Monday, June 09, 2008
Long before Senate District 10 ended its 4:00 a.m. all-night marathon, Eddie Griffin was as good as dead as delegate destined for Denver. SD 10 was a tenacious group of cat-fighters, still clawing for votes, even amid rumors that Hillary Clinton was ending her presidential bid.
Altogether, some 7,300 delegates from around the state of Texas converged on the capitol to caucus and elect state party leadership and vote on issues. They had each had fought an uphill battle just to get to the Austin State Democratic Convention, and every vote from the start, was an eye-scratch.
Day 1 lasted all day and all night, and Day 2 started at 8:00 a.m.
Regular politicians must have been accustomed to this type of grueling test of endurance. But it takes the rest of us unawares. We did not anticipate all-night sessions and all-night vote tallying.
My first weakness was exposed on Friday morning when caught in the downpour on my way to register. From that point on, between coughing and sneezing, I could not fathom the strength to fight for a national delegate spot.
But somewhere in the twilight of my memories, Chelsea Clinton appeared on the convention floor with word from her mother Hillary. On Saturday morning, Hillary Clinton would hold a news conference and suspend her candidacy and endorse Barack Obama.
The announcement from Chelsea created a stir and some consternation among Clinton placard holders. The rest of us sat and watched silently as the Hillary Clinton delegates bewailed their last hoorays. For all intents and purposes, this longest and most bitterly fought Democratic presidential campaign was over. But the Hillary people were not ready to hear it. However, I was relieved. This was why I came.
No longer was I compelled to go all the way to the National Convention. We held our precinct delegation numbers. My job, for the most part, was done.

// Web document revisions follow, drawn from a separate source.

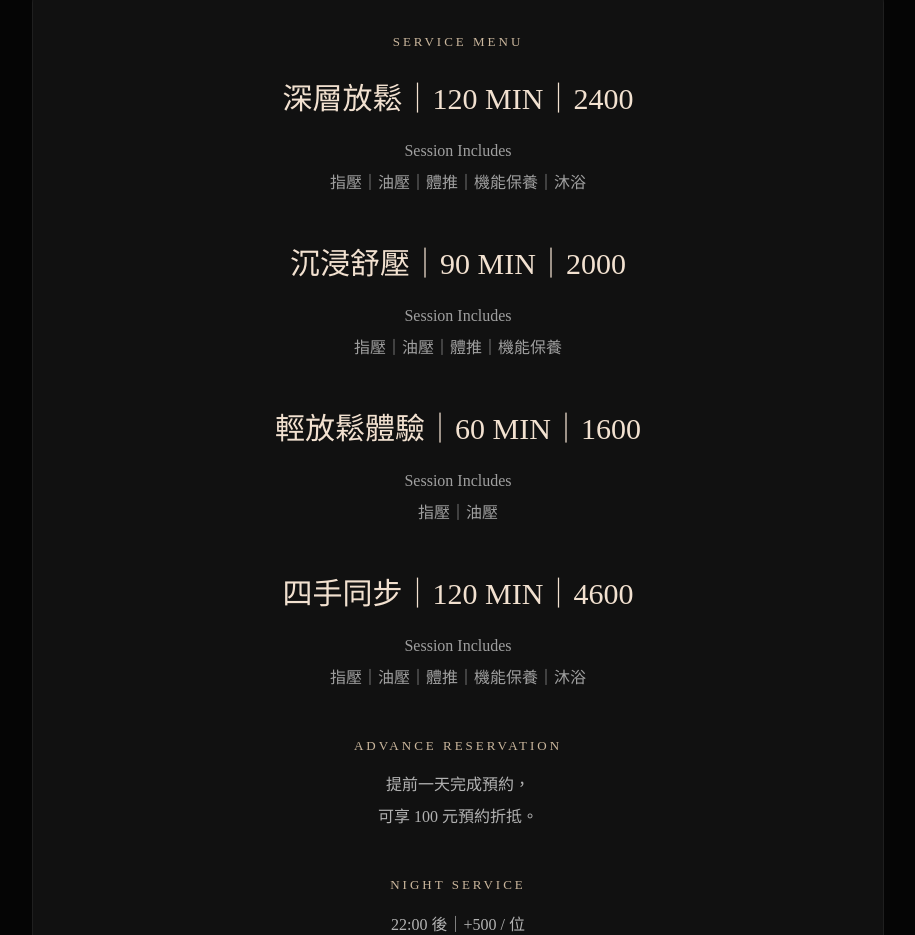
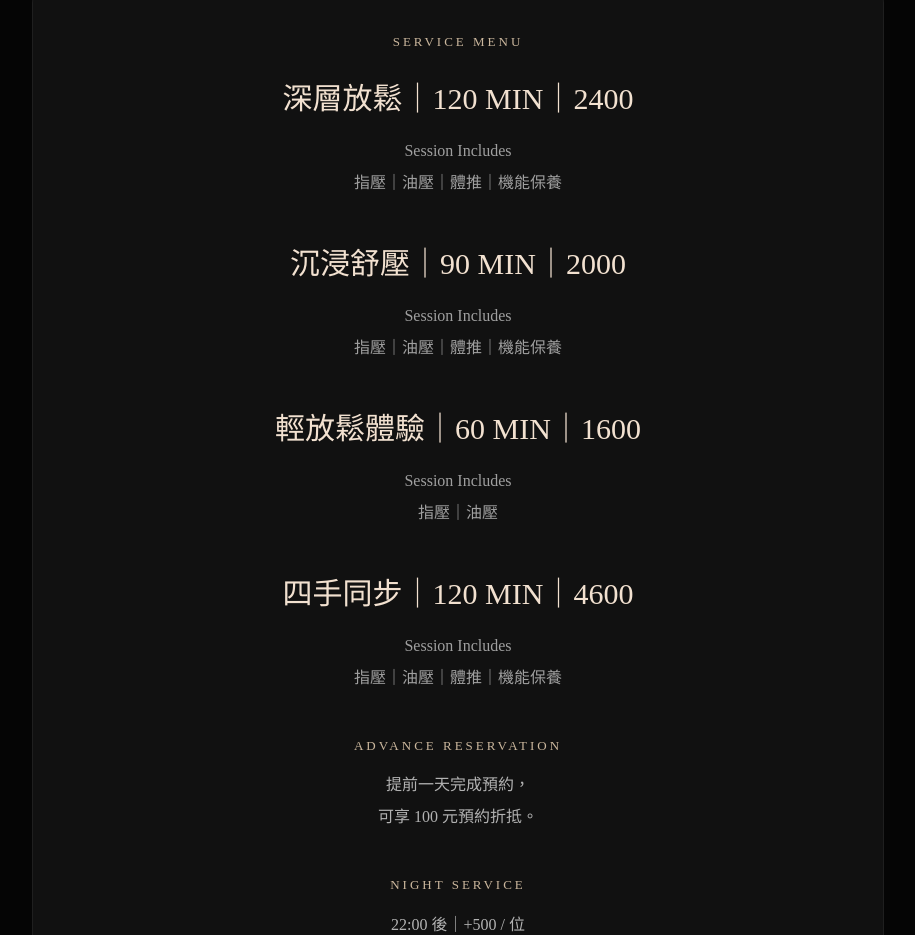
Before and after one commit to profoundroomkh/profound-room, a Next.js app: page / in a window 1280 px wide. Shown: the part 3434-4369 px from the top of the page, without its empty margins (182-1097 px from the left). Built offline with nearby package versions, Linux system fonts and the light colour scheme.

Commit message:
Update page.js

```diff
--- a/app/page.js
+++ b/app/page.js
@@ -470,7 +470,7 @@ backgroundRepeat: 'no-repeat',
     >
       Session Includes
       <br />
-      指壓｜油壓｜體推｜機能保養｜沐浴
+      指壓｜油壓｜體推｜機能保養
     </p>
   </div>
 
@@ -539,7 +539,7 @@ backgroundRepeat: 'no-repeat',
     >
       Session Includes
       <br />
-      指壓｜油壓｜體推｜機能保養｜沐浴
+      指壓｜油壓｜體推｜機能保養
     </p>
   </div>
 
```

Coming into the Democratic State Convention, Hillary Clinton lead Barack Obama in primary delegates by a margin of 65-61. Now 67 more delegates were being apportioned from precinct and district caucus results. The finally tally came in on Saturday, just prior to Senator Clinton’s announcement: Texas final delegate count was Obama 99 and Clinton 94.
Hillary Clinton did not won Texas, as she had once boasted. And, Eddie Griffin was among the body count of Obama delegates that helped reverse Clinton’s fortune in the state. Vindicated, I was now free.
Sometime before 3 a.m. on Saturday morning, long after I crawled into my sick bed, the delegates of SD 10 elected their national representatives. My candidacy was done. My presence no longer needed.
I did, however, have a brief say in my defeat in a bid for a seat on the platform committee.
Keep the party platform simple. Use the KISS principal (i.e., Keep it Simple, Stupid). A party platform with too many planks paints a candidate into a corner. Resist adopting personal ideological agendas that stir needless controversies.
... And so, ended the quest of Eddie Griffin to become a national delegate for Senator Barack Obama.